Go through the entries below. Copy each line in which "wildflowers" appears.

> Data listing:
★ ★ ★ ★ ★ ★ ★

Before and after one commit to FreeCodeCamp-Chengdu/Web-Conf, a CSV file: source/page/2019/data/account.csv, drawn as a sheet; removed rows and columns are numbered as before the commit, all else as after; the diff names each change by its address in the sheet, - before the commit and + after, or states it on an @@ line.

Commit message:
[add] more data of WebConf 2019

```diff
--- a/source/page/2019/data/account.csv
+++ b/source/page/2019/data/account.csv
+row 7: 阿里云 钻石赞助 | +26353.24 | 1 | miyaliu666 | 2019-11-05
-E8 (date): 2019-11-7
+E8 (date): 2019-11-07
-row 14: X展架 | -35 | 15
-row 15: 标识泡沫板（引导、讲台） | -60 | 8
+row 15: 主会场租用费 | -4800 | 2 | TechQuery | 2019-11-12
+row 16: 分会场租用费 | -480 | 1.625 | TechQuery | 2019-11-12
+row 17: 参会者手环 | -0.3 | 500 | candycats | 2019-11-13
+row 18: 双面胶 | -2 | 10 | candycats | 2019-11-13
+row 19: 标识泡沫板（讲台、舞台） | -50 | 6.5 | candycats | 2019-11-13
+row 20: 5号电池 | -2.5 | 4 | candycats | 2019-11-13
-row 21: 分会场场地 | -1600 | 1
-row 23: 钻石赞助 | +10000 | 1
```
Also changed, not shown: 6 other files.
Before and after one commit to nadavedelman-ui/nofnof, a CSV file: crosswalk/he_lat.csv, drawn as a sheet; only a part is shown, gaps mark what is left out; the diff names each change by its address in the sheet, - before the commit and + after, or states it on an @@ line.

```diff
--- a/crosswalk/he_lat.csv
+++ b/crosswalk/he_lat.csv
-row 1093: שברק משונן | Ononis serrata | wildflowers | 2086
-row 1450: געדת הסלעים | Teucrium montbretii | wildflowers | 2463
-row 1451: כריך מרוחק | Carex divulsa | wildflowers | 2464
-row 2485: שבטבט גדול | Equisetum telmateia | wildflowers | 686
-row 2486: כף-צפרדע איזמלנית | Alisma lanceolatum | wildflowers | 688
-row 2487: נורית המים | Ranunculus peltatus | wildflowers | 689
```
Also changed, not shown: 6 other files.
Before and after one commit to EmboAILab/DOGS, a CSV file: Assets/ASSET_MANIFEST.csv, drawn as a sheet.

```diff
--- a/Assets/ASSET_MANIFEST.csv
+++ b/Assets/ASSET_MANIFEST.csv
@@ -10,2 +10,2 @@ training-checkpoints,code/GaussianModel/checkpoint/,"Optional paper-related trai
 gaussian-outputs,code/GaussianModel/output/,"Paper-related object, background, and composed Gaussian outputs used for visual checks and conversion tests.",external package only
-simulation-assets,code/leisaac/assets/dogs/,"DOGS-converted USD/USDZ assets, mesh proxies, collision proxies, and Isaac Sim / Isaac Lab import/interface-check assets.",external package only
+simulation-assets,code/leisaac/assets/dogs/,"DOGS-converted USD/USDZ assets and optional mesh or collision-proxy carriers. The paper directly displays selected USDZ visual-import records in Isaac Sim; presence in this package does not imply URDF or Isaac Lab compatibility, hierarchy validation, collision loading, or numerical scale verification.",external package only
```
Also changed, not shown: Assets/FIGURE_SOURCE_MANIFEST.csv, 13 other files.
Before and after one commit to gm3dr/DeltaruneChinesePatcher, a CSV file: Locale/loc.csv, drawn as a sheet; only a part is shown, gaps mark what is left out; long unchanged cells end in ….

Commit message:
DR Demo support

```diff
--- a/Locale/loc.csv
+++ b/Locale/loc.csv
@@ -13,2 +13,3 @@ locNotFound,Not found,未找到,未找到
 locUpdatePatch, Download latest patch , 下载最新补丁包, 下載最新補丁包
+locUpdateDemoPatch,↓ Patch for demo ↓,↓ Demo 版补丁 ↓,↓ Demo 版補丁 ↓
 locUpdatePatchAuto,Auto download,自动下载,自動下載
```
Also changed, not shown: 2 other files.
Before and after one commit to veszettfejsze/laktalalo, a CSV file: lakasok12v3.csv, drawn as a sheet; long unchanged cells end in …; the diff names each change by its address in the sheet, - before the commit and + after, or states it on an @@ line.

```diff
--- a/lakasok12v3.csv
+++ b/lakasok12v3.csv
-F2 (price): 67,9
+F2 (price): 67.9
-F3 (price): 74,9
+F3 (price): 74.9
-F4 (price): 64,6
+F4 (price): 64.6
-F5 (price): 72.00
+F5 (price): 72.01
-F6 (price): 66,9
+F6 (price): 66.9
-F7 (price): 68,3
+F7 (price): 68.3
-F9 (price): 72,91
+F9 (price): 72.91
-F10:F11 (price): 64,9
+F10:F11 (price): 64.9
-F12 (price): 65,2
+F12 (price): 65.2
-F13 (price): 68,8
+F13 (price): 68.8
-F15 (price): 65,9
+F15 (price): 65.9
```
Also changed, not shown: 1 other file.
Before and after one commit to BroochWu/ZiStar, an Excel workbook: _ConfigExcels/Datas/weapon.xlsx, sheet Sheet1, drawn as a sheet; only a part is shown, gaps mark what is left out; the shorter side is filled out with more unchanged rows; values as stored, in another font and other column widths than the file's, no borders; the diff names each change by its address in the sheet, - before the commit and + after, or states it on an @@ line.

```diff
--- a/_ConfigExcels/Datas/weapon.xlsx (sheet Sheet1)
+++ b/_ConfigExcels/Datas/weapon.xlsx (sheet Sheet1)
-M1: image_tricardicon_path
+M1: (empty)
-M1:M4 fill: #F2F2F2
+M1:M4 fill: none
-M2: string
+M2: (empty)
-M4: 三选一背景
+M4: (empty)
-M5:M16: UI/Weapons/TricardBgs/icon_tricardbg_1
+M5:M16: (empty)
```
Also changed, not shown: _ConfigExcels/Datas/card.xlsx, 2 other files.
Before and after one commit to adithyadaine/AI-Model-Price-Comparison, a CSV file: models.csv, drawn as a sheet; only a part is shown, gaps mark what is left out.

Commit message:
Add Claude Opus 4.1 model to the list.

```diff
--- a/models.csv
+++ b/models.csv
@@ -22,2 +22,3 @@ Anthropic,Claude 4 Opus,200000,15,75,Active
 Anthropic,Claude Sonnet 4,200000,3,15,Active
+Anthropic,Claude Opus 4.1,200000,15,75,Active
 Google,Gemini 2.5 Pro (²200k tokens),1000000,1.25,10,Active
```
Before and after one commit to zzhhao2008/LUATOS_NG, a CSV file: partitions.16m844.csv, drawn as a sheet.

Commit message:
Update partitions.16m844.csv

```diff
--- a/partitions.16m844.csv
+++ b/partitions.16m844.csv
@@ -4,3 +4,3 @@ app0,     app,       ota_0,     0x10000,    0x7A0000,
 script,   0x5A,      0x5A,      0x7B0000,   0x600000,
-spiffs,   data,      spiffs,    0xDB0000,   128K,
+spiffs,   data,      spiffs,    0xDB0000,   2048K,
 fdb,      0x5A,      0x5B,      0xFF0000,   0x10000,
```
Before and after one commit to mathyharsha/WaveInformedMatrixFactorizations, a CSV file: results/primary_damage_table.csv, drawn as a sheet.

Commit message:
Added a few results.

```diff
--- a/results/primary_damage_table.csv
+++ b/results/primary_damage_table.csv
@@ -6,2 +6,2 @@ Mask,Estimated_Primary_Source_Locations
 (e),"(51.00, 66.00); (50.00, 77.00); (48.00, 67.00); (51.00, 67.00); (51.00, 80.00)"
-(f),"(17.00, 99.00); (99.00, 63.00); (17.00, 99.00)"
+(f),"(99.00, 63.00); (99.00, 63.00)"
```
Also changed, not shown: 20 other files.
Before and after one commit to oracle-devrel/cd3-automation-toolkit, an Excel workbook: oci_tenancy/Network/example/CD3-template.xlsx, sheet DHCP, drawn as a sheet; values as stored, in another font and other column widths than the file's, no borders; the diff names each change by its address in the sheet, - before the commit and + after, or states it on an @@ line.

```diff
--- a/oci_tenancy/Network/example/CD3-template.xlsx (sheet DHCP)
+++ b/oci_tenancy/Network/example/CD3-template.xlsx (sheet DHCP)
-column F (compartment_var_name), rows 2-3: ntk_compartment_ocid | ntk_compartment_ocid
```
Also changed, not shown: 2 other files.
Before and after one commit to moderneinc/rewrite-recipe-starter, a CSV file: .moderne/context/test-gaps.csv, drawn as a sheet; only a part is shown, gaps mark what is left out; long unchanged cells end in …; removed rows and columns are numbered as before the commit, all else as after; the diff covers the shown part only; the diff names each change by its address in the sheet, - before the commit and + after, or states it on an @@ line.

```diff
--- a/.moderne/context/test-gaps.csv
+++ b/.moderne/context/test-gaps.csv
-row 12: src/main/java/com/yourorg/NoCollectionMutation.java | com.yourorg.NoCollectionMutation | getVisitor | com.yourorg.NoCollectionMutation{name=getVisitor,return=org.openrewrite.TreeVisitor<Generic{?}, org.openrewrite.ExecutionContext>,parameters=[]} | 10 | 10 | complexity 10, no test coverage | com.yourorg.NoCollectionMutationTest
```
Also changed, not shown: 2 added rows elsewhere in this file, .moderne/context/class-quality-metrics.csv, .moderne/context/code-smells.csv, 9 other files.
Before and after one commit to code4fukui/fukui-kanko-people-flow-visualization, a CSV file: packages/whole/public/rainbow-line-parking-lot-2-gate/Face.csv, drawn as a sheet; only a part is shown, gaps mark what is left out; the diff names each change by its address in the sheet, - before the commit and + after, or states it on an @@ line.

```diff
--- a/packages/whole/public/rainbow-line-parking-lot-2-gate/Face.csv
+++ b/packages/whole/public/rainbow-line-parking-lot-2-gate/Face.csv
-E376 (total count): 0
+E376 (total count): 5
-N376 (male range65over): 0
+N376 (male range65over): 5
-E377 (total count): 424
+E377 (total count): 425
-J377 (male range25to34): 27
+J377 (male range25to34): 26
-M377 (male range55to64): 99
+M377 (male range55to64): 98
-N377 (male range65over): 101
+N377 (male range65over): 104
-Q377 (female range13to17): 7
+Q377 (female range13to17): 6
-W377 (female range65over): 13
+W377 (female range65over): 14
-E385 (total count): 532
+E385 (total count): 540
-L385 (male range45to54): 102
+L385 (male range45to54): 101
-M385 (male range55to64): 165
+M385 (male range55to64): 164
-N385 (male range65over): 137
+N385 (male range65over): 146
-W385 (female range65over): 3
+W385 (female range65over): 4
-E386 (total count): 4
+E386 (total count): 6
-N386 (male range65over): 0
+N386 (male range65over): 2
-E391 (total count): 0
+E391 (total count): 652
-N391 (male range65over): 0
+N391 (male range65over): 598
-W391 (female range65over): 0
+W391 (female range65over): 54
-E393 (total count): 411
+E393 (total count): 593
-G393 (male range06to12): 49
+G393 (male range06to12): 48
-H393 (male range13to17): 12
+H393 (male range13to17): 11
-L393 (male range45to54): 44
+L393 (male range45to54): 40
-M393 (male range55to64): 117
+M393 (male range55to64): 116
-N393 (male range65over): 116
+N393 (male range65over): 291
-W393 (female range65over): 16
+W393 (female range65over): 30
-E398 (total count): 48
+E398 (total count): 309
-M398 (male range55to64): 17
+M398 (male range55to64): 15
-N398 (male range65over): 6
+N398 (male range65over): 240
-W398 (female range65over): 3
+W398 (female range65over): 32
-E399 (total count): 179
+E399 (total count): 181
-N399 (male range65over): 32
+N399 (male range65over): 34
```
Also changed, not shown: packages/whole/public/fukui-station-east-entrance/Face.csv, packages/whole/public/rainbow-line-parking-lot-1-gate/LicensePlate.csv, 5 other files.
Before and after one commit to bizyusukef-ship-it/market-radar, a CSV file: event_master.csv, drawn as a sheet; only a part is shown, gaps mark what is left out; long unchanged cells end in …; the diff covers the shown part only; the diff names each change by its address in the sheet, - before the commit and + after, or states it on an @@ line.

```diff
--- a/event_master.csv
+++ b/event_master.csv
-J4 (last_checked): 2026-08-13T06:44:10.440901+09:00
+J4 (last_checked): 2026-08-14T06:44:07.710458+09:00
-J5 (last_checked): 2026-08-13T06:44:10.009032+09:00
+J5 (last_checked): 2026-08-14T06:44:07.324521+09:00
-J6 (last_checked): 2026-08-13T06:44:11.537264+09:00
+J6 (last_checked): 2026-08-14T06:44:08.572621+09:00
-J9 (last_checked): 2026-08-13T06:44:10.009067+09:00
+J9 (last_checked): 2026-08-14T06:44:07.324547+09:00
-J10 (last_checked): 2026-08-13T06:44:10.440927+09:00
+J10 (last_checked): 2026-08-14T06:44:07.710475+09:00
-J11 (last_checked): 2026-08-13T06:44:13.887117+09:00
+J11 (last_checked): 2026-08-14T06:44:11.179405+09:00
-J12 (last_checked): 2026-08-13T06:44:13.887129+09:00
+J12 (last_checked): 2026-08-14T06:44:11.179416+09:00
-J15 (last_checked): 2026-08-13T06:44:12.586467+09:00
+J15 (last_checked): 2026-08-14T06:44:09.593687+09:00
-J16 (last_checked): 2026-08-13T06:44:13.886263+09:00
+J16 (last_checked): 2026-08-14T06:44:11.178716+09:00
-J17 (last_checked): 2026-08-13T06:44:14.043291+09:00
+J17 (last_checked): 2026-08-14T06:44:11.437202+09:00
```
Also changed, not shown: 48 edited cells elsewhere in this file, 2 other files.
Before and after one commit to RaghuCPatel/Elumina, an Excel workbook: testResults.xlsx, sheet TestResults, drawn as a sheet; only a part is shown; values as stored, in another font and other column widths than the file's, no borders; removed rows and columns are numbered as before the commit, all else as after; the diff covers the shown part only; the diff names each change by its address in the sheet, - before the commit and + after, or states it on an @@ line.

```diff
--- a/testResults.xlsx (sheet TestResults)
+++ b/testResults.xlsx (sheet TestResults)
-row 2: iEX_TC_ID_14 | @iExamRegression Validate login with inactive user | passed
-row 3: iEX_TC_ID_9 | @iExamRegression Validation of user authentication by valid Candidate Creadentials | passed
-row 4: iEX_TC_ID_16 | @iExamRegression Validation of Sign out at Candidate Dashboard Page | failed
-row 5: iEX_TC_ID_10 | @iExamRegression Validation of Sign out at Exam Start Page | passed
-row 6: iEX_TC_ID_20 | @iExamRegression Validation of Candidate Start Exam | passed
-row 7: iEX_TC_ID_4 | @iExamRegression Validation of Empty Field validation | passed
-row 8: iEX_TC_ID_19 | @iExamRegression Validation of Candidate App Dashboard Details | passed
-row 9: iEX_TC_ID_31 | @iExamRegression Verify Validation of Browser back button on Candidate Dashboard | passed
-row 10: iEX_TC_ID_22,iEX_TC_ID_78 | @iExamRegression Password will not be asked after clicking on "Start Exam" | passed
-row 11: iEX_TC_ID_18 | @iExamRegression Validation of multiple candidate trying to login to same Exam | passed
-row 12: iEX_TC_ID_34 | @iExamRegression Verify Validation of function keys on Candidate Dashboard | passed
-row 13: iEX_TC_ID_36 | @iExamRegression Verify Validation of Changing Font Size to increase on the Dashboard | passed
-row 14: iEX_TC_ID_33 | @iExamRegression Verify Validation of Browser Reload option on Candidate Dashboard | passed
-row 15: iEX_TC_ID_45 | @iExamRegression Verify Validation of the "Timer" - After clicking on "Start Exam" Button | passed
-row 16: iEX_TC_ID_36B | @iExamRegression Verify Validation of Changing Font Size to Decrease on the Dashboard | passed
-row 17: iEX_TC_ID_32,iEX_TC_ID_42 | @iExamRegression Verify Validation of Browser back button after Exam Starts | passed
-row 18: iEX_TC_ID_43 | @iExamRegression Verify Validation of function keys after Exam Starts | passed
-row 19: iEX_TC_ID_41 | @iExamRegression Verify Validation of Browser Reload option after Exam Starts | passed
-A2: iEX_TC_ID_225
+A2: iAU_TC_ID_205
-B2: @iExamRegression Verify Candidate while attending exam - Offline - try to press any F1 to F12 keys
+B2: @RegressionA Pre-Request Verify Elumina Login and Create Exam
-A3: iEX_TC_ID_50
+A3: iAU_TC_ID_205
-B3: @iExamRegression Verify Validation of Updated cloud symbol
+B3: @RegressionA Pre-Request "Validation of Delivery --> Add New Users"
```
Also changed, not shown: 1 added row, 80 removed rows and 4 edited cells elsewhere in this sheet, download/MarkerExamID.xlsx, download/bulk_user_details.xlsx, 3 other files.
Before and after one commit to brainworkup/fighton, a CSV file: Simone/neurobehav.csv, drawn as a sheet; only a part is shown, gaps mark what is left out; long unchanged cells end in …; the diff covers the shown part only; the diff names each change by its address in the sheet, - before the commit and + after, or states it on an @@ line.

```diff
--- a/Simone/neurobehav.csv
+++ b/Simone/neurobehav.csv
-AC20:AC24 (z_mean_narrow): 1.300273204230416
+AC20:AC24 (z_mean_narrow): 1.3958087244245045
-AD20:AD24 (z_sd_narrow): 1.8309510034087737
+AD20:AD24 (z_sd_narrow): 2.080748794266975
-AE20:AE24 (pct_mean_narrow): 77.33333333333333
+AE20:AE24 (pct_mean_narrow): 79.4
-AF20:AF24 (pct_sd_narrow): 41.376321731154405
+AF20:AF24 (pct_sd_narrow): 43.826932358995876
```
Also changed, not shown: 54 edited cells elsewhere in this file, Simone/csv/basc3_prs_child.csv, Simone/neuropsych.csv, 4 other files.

★ ★ ★ ★ ★ ★ ★

> Answer space:
-row 1093: שברק משונן | Ononis serrata | wildflowers | 2086
-row 1450: געדת הסלעים | Teucrium montbretii | wildflowers | 2463
-row 1451: כריך מרוחק | Carex divulsa | wildflowers | 2464
-row 2485: שבטבט גדול | Equisetum telmateia | wildflowers | 686
-row 2486: כף-צפרדע איזמלנית | Alisma lanceolatum | wildflowers | 688
-row 2487: נורית המים | Ranunculus peltatus | wildflowers | 689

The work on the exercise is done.